Unfortunately some patrons misunderstood the band's mid set departure from the stage and made a break for the bar when stillness was needed for a solo accompanied only by a miniature accordion.
Unamplified for the number Stardust Falling, Jack L demonstrates a powerful voice with great colour and range of pitch and I was left wanting more of the reduced ensemble of voice and piano. Overall, while the overamplification was not as marked as when I had previously heard the artist at this venue, some numbers were too loud for my taste, with drums the dominant musical element in the mix detracting from the splendid voice and making the all important lyrics less discernible.
Animation for Port of Amsterdam
I hope we will see more of this visual approach to musical presentations. A venue like Glór with good projection facilities makes it particularly suitable and I haven't seen many acts exploit this facility beyond projecting a few abstract images. Brendan Bowyer used projected images of his Hucklebuck days to enhance the sense of nostalgia in his show and Gilbert O'Sullivan also used thisapproach. Further afield Russian pianist Mikhail Rudy has caused quite a stir recently in classical music press with his rendition of Mussorgsky's Pictures at an Exhibition to projections animation of Kandinsky images. There was a large loyal and enthusiastic following in Glor for the gig and it was good to have one of the major successes of last year's Edinburgh Festival in Ennis
|Mikhail Rudy 'accompanied' by Kandinsky|
Support act Fiach Moriarty provided good entertainment and the audience warmed to his understated set and self deprecating wry humour. His is a sophisticated and distinctive new voice and I look forward to hearing him in a venue more suitable for a solo performer.
An increasing irritant in Glór is members of the audience texting or consulting their mobile phones during performances. The glare is indeed a considerable distraction and nuisance.

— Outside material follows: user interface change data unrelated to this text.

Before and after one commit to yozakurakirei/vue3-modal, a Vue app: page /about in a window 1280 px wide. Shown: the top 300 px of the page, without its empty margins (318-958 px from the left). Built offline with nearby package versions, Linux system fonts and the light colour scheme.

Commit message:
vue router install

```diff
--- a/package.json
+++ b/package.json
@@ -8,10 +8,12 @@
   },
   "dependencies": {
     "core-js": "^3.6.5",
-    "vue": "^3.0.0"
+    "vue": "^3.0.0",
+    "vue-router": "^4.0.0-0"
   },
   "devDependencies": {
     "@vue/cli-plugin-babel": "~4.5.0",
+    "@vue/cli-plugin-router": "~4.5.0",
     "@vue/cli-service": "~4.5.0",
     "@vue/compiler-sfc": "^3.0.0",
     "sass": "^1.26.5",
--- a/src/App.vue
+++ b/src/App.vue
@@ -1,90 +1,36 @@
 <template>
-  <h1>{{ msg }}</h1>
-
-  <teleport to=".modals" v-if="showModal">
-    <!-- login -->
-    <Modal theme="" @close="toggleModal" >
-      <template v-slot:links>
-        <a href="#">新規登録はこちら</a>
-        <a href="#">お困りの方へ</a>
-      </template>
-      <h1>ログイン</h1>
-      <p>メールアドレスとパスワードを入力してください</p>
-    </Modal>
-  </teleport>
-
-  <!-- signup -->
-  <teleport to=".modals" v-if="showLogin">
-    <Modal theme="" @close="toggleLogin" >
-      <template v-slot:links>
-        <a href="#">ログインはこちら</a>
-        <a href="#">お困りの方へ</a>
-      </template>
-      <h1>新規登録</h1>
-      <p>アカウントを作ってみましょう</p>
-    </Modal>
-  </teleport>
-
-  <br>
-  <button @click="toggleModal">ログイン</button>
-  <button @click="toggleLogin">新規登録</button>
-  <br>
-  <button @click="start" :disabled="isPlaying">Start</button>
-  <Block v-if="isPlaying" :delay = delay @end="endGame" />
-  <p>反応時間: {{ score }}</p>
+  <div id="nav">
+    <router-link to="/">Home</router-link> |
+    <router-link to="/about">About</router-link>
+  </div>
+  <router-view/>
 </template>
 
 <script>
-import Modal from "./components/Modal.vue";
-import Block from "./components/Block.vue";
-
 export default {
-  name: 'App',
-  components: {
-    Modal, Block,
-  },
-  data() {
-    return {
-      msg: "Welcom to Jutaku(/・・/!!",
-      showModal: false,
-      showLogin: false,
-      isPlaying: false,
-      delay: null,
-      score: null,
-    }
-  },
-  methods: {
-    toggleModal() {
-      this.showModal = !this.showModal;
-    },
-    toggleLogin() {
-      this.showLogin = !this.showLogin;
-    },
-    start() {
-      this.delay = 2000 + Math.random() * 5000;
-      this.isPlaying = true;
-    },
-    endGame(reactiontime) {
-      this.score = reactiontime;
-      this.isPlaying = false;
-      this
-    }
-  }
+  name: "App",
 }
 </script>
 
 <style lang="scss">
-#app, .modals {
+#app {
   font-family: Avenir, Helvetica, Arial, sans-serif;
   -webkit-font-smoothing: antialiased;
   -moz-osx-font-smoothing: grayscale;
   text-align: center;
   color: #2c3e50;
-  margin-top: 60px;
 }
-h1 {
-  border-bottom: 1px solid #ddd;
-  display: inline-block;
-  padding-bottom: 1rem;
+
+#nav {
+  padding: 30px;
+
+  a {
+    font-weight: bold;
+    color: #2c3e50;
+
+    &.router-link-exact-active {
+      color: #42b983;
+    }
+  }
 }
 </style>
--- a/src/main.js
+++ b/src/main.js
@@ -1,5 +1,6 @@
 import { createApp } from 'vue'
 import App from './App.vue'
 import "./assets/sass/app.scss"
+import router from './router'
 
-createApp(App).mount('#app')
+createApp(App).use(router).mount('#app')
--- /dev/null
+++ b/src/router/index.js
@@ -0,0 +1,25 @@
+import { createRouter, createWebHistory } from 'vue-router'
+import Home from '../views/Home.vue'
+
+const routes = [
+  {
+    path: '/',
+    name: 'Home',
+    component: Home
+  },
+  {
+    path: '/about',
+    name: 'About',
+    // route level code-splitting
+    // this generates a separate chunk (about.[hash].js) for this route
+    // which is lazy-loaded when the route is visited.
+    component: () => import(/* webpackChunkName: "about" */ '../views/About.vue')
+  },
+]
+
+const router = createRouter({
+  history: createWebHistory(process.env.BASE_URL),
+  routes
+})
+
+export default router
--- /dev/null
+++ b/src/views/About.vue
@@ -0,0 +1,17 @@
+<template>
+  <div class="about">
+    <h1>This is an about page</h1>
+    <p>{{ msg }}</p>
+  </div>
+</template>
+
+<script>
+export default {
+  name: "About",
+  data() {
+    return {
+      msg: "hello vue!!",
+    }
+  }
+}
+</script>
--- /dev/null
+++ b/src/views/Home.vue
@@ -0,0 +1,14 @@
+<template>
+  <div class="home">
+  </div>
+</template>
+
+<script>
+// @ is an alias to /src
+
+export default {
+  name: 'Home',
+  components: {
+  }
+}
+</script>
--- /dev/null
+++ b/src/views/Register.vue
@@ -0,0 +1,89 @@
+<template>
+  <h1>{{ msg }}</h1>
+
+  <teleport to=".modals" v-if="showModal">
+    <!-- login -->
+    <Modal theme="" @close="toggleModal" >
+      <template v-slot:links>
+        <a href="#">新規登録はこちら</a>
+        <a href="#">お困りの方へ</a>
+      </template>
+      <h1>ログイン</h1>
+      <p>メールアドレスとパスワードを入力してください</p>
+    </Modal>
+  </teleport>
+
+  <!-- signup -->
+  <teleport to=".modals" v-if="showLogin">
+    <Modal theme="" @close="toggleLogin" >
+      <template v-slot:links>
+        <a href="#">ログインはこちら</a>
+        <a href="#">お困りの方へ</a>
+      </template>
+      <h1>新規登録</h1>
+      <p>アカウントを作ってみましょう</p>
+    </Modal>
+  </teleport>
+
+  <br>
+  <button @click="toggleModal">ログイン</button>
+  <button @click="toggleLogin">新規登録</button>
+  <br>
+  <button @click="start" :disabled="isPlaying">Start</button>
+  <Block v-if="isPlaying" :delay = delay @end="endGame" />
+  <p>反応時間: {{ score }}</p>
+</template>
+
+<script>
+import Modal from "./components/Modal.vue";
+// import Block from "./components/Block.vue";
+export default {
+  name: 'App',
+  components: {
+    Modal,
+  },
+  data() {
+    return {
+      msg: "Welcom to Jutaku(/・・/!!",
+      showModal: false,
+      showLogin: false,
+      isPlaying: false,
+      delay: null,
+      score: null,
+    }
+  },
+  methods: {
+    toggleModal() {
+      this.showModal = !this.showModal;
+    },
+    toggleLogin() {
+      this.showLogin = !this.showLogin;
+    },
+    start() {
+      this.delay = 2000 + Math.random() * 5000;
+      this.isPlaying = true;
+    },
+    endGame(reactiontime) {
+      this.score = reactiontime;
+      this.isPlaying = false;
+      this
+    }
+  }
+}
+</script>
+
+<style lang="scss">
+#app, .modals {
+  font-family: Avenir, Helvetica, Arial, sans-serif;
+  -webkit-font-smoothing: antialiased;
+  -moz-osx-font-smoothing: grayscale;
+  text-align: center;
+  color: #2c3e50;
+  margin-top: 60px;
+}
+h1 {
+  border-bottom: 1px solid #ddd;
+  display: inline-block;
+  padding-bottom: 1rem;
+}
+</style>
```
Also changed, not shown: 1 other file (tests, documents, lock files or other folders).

A gentleman next to me was seething and short of confronting a culprit. Perhaps the venue could address this in their show preamble.